----- RECORDS TO USE -----
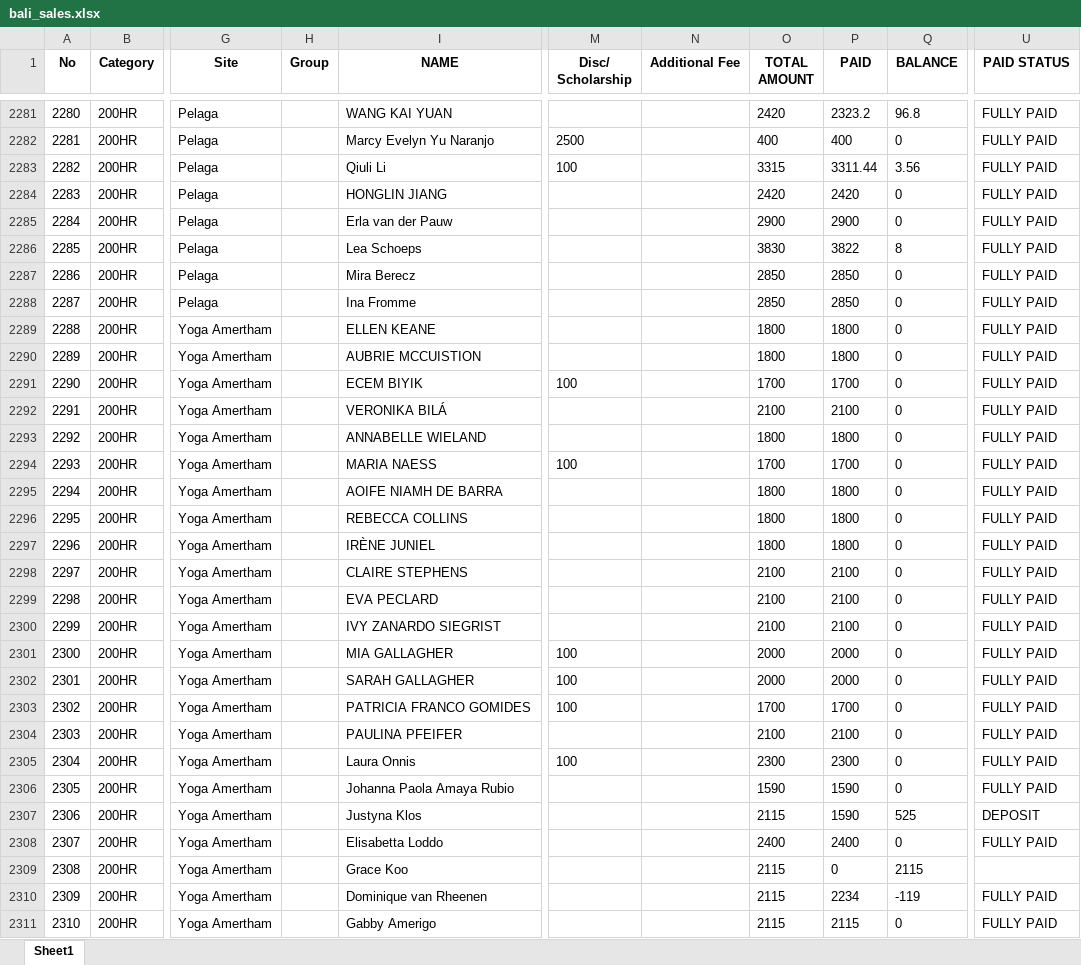
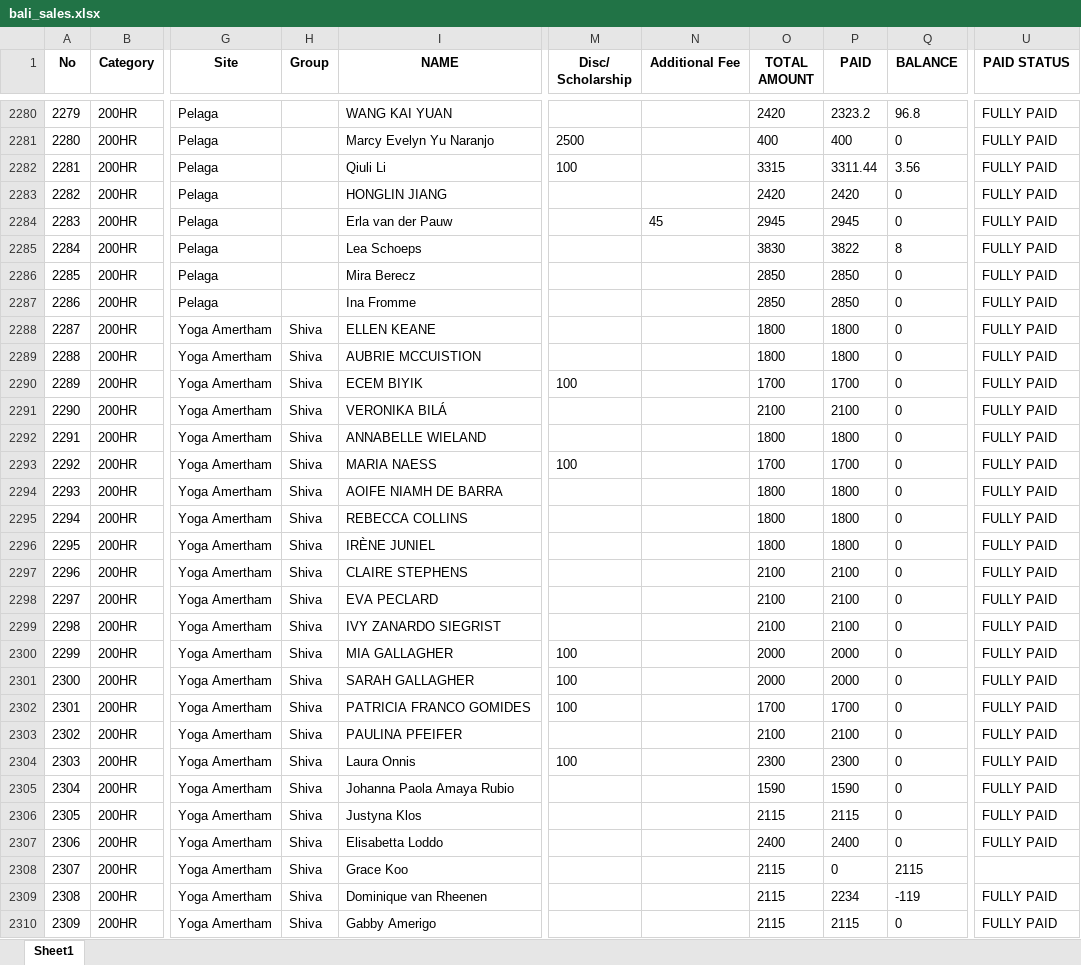
Before and after one commit to antoniusawe/sales-report, an Excel workbook: data/bali_sales.xlsx, sheet Sheet1, drawn as a sheet; only a part is shown, gaps mark what is left out; values as stored, in another font and other column widths than the file's, no borders; addresses are those after the commit; the diff covers the shown part only; the diff names each change by its address in the sheet, - before the commit and + after, or states it on an @@ line.

Commit message:
Update data/bali_sales.xlsx

```diff
--- a/data/bali_sales.xlsx (sheet Sheet1)
+++ b/data/bali_sales.xlsx (sheet Sheet1)
@@ column A (No) renumbered between rows 2225 and 2327 @@
-N2284 (Additional Fee): (empty)
+N2284 (Additional Fee): 45
-O2284 (TOTAL AMOUNT): 2900
+O2284 (TOTAL AMOUNT): 2945
-P2284 (PAID): 2900
+P2284 (PAID): 2945
-H2288:H2310 (Group): (empty)
+H2288:H2310 (Group): Shiva
-P2306 (PAID): 1590
+P2306 (PAID): 2115
-Q2306 (BALANCE): 525
+Q2306 (BALANCE): 0
-U2306 (PAID STATUS): DEPOSIT
+U2306 (PAID STATUS): FULLY PAID
```
Also changed, not shown: 3 added rows, 5 removed rows, 105 edited cells and cell formats elsewhere in this sheet.
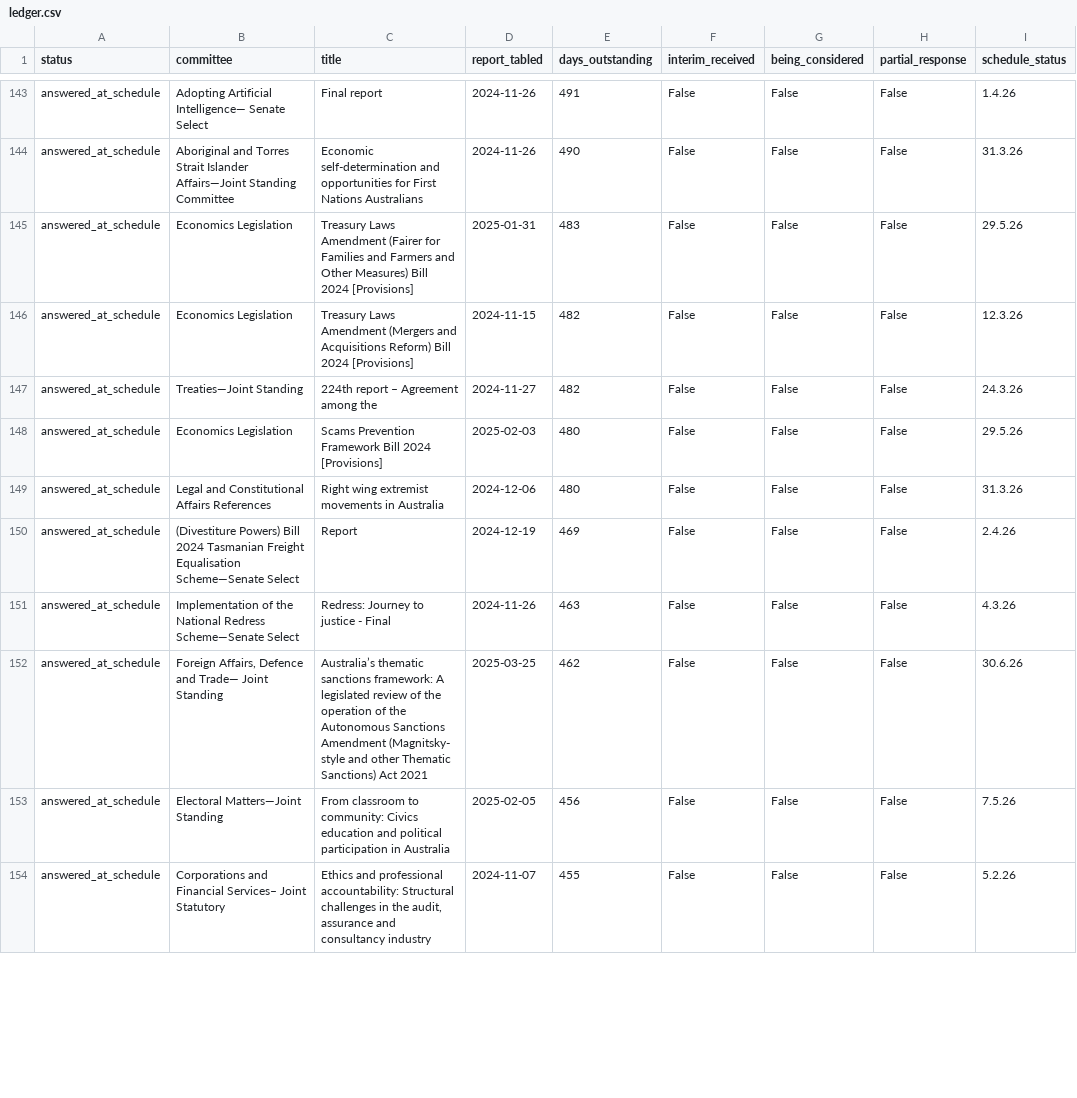
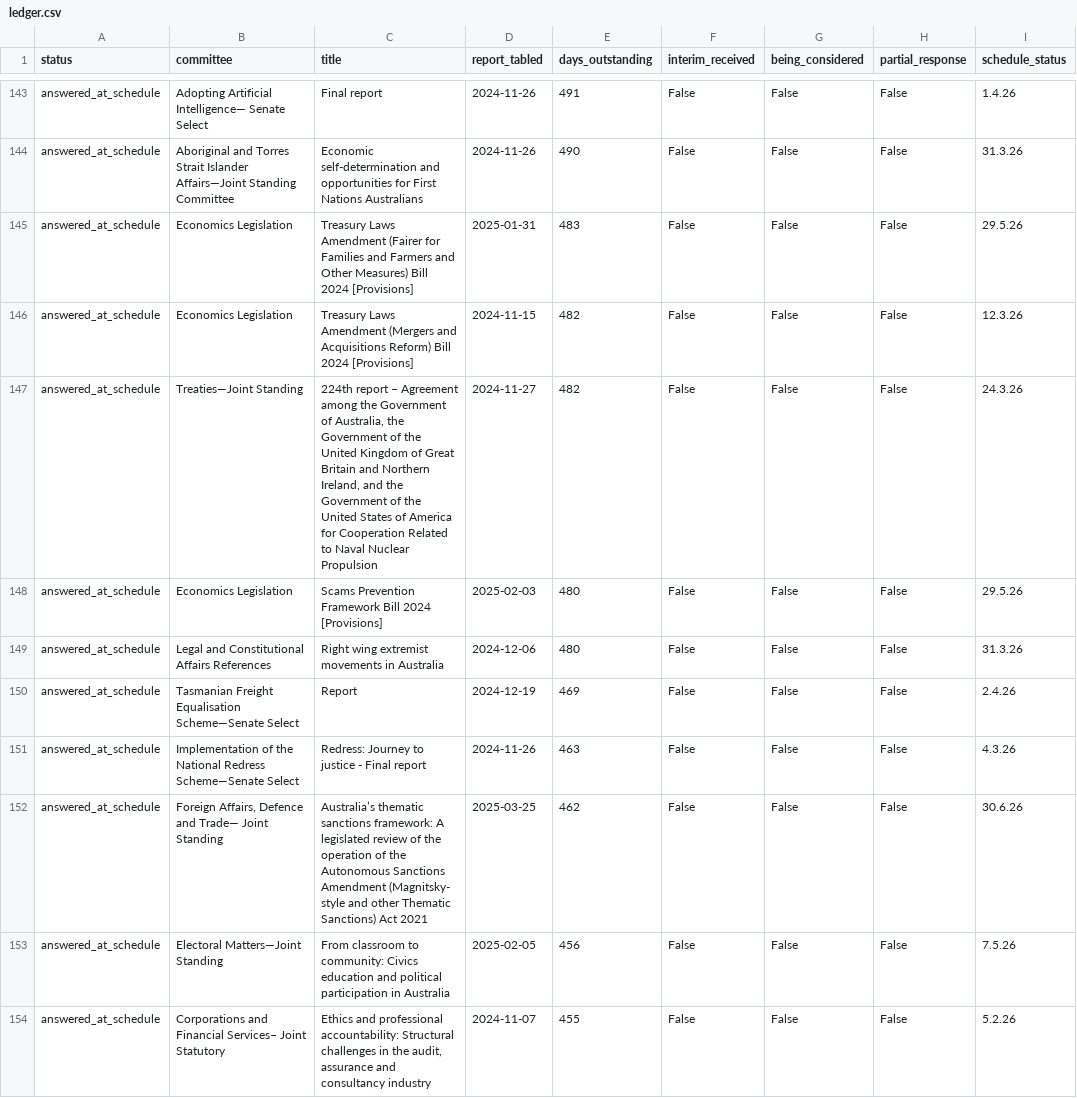
Before and after one commit to toohardbasket-lab/toohardbasket, a CSV file: scraper/data/ledger.csv, drawn as a sheet; only a part is shown, gaps mark what is left out; the diff covers the shown part only; the diff names each change by its address in the sheet, - before the commit and + after, or states it on an @@ line.

```diff
--- a/scraper/data/ledger.csv
+++ b/scraper/data/ledger.csv
-C147 (title): …among the
+C147 (title): …among the Government of Australia, the Government of the United Kingdom of Great Britain and Northern Ireland, and the Government of the United States of America for Cooperation Related to Naval Nuclear Propulsion
-B150 (committee): (Divestiture Powers) Bill 2024 Tasmanian Freight…
+B150 (committee): Tasmanian Freight…
-C151 (title): Redress: Journey to justice - Final
+C151 (title): Redress: Journey to justice - Final report
```
Also changed, not shown: 13 edited cells elsewhere in this file, scraper/data/corrections.csv, scraper/data/cross_register.csv, 5 other files.
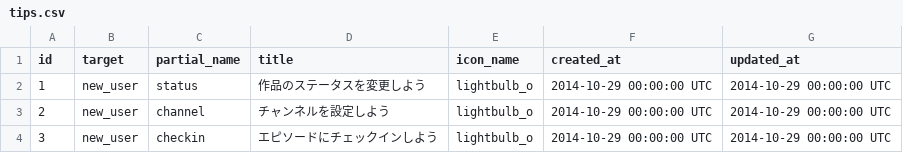
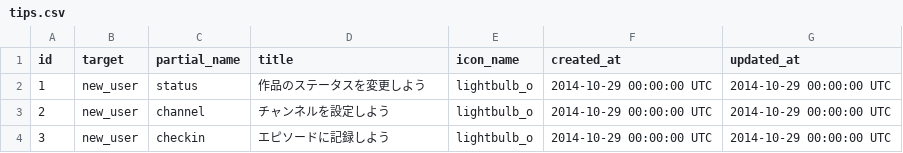
Before and after one commit to annict/annict, a CSV file: db/data/csv/tips.csv, drawn as a sheet.

```diff
--- a/db/data/csv/tips.csv
+++ b/db/data/csv/tips.csv
@@ -3,2 +3,2 @@ id,target,partial_name,title,icon_name,created_at,updated_at
 2,new_user,channel,チャンネルを設定しよう,lightbulb_o,2014-10-29 00:00:00 UTC,2014-10-29 00:00:00 UTC
-3,new_user,checkin,エピソードにチェックインしよう,lightbulb_o,2014-10-29 00:00:00 UTC,2014-10-29 00:00:00 UTC
+3,new_user,checkin,エピソードに記録しよう,lightbulb_o,2014-10-29 00:00:00 UTC,2014-10-29 00:00:00 UTC
```
Also changed, not shown: 18 other files.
-----
## WHAT YOU WILL DO
Your copy must start at the line that holds "Also changed, not shown: 3" and end at the last line of the data, both included; it must contain no pictures.

## OUTPUT OF THE TASK
Also changed, not shown: 3 added rows, 5 removed rows, 105 edited cells and cell formats elsewhere in this sheet.
Before and after one commit to toohardbasket-lab/toohardbasket, a CSV file: scraper/data/ledger.csv, drawn as a sheet; only a part is shown, gaps mark what is left out; the diff covers the shown part only; the diff names each change by its address in the sheet, - before the commit and + after, or states it on an @@ line.

```diff
--- a/scraper/data/ledger.csv
+++ b/scraper/data/ledger.csv
-C147 (title): …among the
+C147 (title): …among the Government of Australia, the Government of the United Kingdom of Great Britain and Northern Ireland, and the Government of the United States of America for Cooperation Related to Naval Nuclear Propulsion
-B150 (committee): (Divestiture Powers) Bill 2024 Tasmanian Freight…
+B150 (committee): Tasmanian Freight…
-C151 (title): Redress: Journey to justice - Final
+C151 (title): Redress: Journey to justice - Final report
```
Also changed, not shown: 13 edited cells elsewhere in this file, scraper/data/corrections.csv, scraper/data/cross_register.csv, 5 other files.
Before and after one commit to annict/annict, a CSV file: db/data/csv/tips.csv, drawn as a sheet.

```diff
--- a/db/data/csv/tips.csv
+++ b/db/data/csv/tips.csv
@@ -3,2 +3,2 @@ id,target,partial_name,title,icon_name,created_at,updated_at
 2,new_user,channel,チャンネルを設定しよう,lightbulb_o,2014-10-29 00:00:00 UTC,2014-10-29 00:00:00 UTC
-3,new_user,checkin,エピソードにチェックインしよう,lightbulb_o,2014-10-29 00:00:00 UTC,2014-10-29 00:00:00 UTC
+3,new_user,checkin,エピソードに記録しよう,lightbulb_o,2014-10-29 00:00:00 UTC,2014-10-29 00:00:00 UTC
```
Also changed, not shown: 18 other files.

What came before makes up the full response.